** Opening Material supplied block **

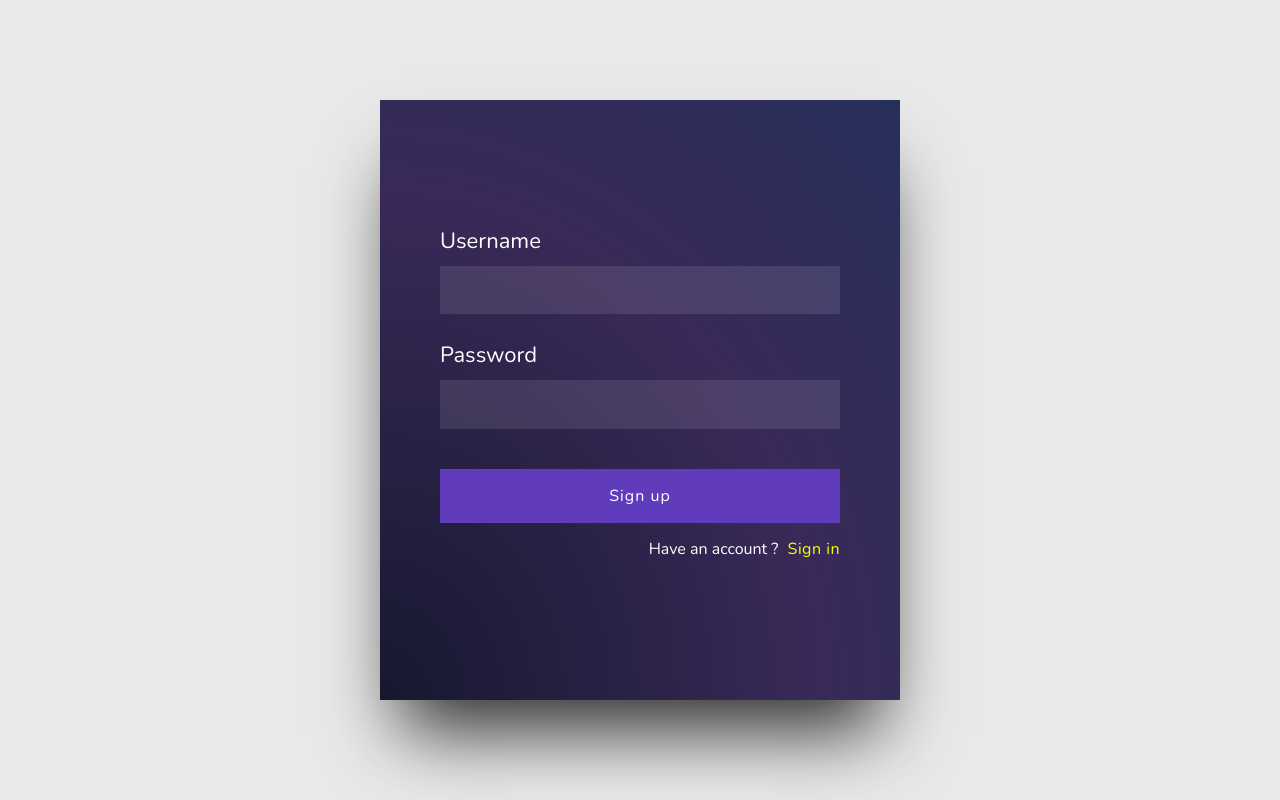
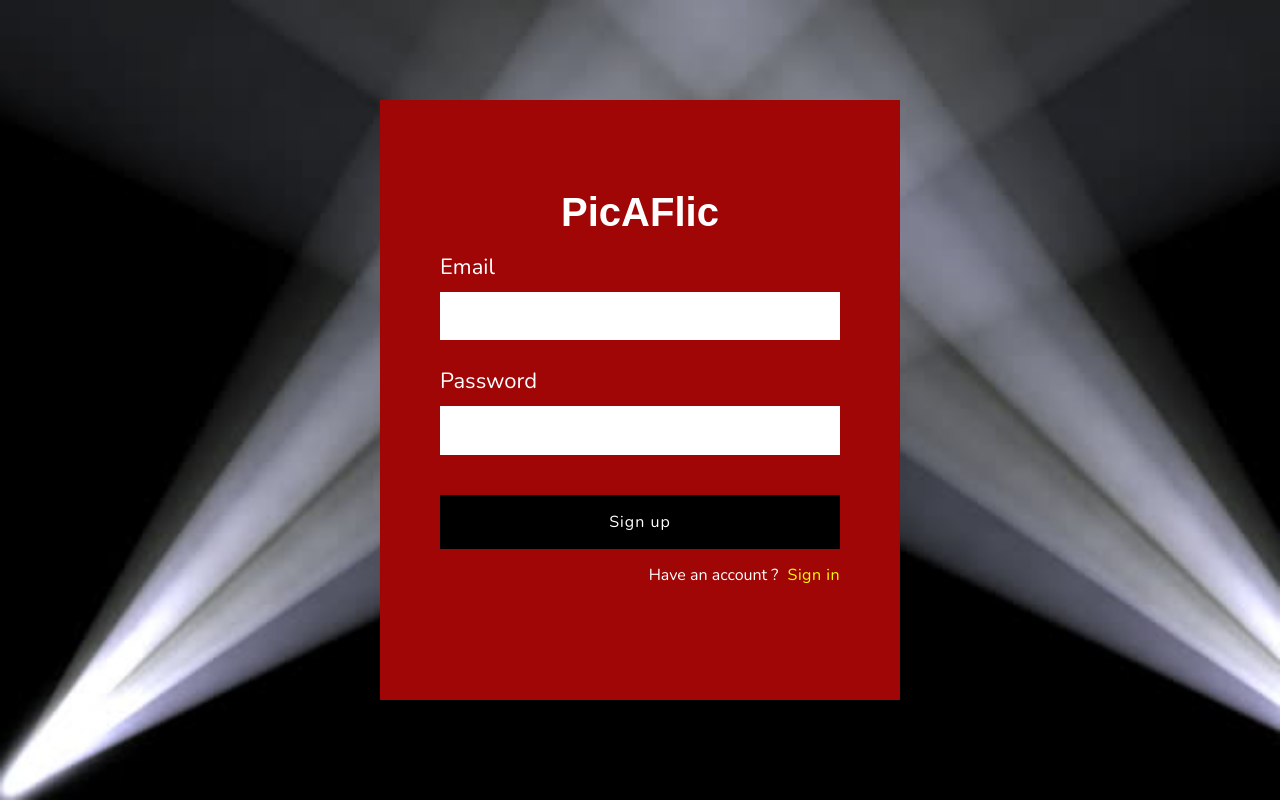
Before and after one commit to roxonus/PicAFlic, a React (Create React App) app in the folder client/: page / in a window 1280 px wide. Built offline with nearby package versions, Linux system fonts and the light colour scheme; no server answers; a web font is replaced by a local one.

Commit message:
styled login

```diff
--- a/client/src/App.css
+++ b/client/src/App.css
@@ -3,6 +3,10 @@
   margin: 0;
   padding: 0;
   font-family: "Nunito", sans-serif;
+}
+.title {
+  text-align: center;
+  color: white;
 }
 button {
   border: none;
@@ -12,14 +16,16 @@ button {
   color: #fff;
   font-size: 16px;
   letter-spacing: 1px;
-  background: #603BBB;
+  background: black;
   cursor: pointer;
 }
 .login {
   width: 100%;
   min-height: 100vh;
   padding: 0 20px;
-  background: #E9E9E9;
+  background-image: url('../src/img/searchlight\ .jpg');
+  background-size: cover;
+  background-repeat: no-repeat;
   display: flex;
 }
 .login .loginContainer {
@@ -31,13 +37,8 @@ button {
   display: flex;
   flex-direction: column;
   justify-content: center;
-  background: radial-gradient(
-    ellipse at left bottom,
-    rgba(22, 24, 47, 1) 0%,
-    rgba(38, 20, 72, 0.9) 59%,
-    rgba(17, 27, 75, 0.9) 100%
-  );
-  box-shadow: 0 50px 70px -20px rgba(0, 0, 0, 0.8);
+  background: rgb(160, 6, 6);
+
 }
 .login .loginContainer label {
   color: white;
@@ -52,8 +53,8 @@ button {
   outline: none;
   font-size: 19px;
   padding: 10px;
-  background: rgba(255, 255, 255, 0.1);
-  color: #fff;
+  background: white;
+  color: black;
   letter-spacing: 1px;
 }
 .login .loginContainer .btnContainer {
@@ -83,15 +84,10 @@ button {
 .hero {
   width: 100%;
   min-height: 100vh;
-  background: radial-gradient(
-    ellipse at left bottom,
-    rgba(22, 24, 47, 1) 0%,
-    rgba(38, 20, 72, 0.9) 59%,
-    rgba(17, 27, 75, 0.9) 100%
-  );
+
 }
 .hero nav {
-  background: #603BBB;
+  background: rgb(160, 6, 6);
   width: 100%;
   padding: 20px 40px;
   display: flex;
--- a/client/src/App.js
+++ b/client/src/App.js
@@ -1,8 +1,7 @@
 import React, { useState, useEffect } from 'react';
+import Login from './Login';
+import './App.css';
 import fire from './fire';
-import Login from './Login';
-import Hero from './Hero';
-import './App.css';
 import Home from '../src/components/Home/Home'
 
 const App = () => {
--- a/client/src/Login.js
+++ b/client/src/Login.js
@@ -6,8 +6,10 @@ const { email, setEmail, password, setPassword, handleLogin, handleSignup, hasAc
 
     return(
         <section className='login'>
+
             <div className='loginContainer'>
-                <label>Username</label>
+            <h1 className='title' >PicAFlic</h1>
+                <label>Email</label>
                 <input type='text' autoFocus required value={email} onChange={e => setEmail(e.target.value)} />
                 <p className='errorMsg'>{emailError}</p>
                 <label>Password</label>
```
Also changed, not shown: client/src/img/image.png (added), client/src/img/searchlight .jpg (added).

** Closing Material supplied block **
** Opening Material supplied block **

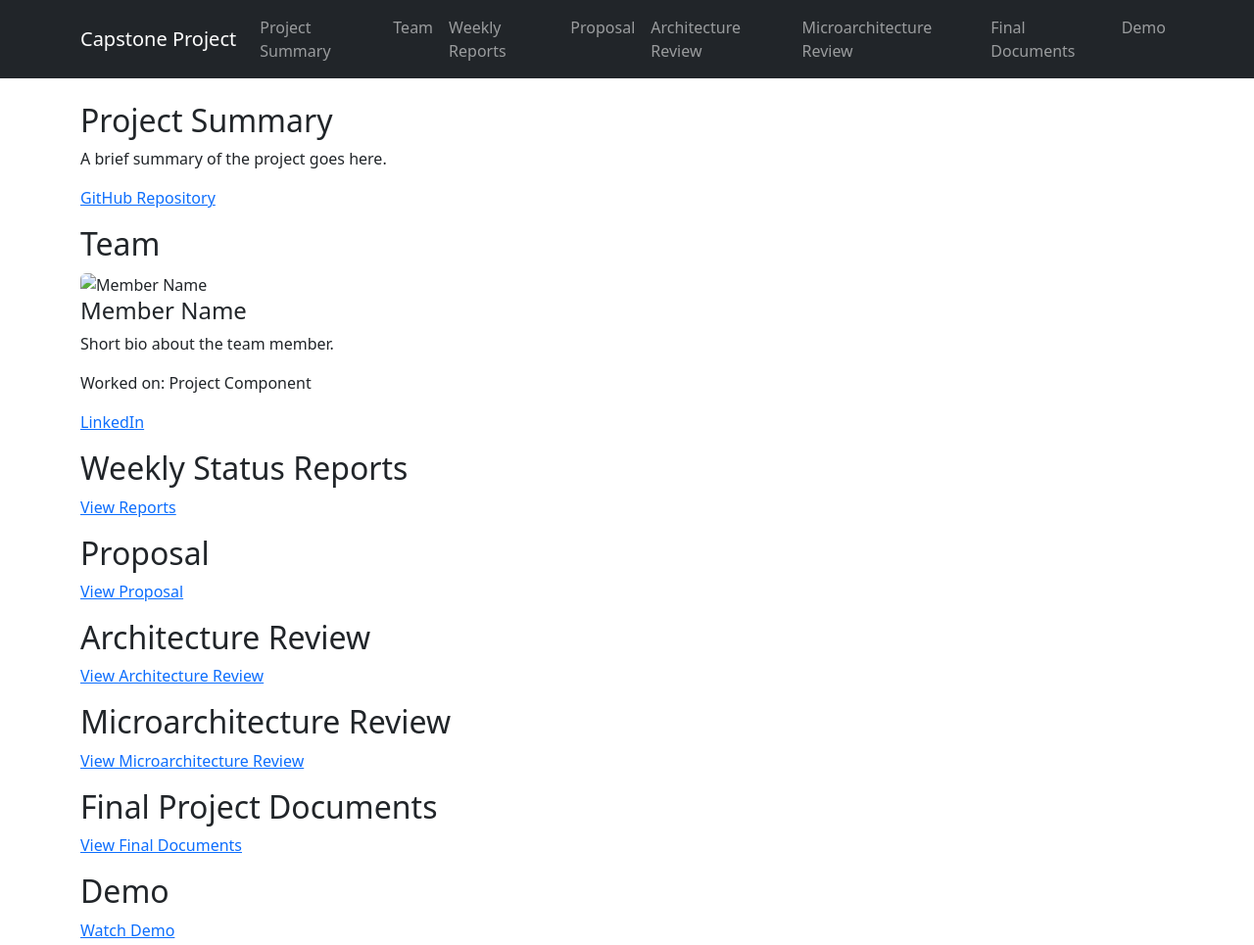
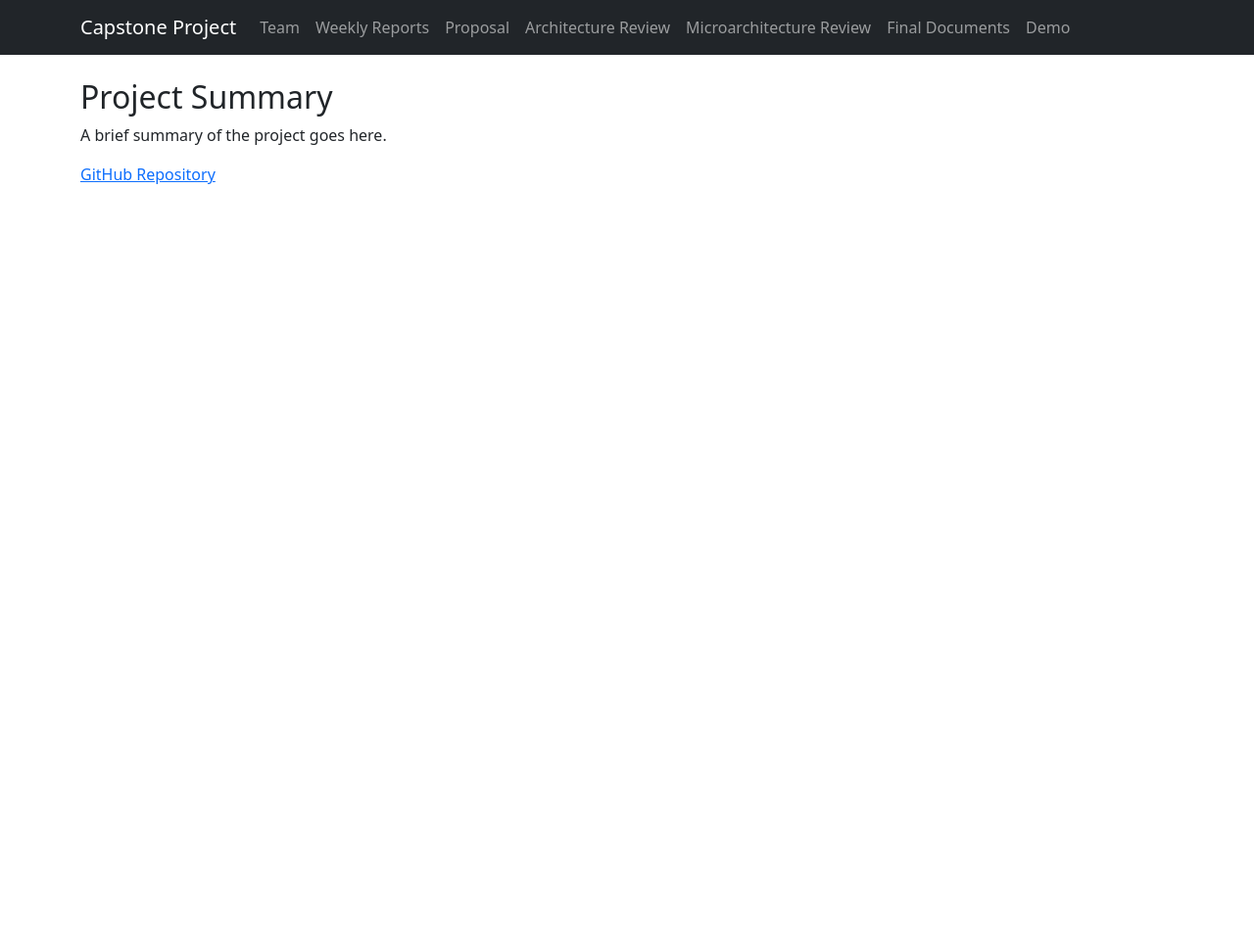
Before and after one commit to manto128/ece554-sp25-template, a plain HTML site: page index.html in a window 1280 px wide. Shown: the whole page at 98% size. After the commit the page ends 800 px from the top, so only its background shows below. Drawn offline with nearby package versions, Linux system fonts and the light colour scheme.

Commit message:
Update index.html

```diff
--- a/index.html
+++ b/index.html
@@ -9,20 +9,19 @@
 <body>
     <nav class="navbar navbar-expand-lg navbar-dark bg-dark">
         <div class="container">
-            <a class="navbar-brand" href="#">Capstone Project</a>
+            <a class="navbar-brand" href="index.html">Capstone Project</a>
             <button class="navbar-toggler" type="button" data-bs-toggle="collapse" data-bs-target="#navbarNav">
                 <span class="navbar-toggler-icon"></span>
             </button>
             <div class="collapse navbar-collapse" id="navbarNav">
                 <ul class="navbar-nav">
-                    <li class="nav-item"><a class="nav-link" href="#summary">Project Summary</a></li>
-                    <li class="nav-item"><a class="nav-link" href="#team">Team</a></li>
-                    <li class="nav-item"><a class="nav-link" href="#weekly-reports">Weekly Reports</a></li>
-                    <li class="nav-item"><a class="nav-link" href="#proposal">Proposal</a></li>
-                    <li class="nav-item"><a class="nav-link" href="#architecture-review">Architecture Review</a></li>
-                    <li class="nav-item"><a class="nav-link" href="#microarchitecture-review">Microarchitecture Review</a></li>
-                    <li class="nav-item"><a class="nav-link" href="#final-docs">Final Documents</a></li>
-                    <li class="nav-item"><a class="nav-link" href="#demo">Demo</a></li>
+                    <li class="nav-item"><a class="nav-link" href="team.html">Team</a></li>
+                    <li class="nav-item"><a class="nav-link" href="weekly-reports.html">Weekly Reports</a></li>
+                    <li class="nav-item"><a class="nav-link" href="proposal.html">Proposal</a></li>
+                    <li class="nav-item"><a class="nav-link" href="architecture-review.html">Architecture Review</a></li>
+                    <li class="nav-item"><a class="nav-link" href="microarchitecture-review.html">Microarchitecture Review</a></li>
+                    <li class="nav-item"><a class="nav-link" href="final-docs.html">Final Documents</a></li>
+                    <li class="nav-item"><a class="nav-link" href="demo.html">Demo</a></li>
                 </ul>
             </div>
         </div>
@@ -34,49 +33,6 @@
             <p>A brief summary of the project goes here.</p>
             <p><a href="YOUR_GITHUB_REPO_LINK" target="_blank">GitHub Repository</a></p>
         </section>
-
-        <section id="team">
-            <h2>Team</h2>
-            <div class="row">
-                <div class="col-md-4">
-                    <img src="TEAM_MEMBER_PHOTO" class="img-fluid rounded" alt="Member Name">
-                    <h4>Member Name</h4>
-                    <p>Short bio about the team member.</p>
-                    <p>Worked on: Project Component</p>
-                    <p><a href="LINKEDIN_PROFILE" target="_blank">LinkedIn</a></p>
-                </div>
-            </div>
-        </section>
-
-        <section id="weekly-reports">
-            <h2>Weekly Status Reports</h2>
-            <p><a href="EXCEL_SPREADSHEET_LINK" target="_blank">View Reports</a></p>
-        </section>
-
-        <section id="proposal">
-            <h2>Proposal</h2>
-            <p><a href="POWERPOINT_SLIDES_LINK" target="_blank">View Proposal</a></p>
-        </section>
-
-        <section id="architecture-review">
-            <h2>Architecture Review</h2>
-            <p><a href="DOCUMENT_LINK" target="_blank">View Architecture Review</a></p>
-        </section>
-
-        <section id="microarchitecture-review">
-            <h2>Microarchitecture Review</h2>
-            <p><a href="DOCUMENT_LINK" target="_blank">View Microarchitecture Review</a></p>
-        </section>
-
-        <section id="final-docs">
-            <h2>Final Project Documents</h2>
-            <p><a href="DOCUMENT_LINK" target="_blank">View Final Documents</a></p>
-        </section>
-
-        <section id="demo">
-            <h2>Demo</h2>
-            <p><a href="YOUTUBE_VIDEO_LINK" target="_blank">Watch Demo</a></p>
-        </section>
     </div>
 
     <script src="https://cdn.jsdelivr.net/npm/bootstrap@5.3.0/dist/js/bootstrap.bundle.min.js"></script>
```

** Closing Material supplied block **

### Task to complete
From the data above, gather every line that includes the word "padding".

### Expected output
   padding: 0;
   padding: 0 20px;
   padding: 10px;
   padding: 20px 40px;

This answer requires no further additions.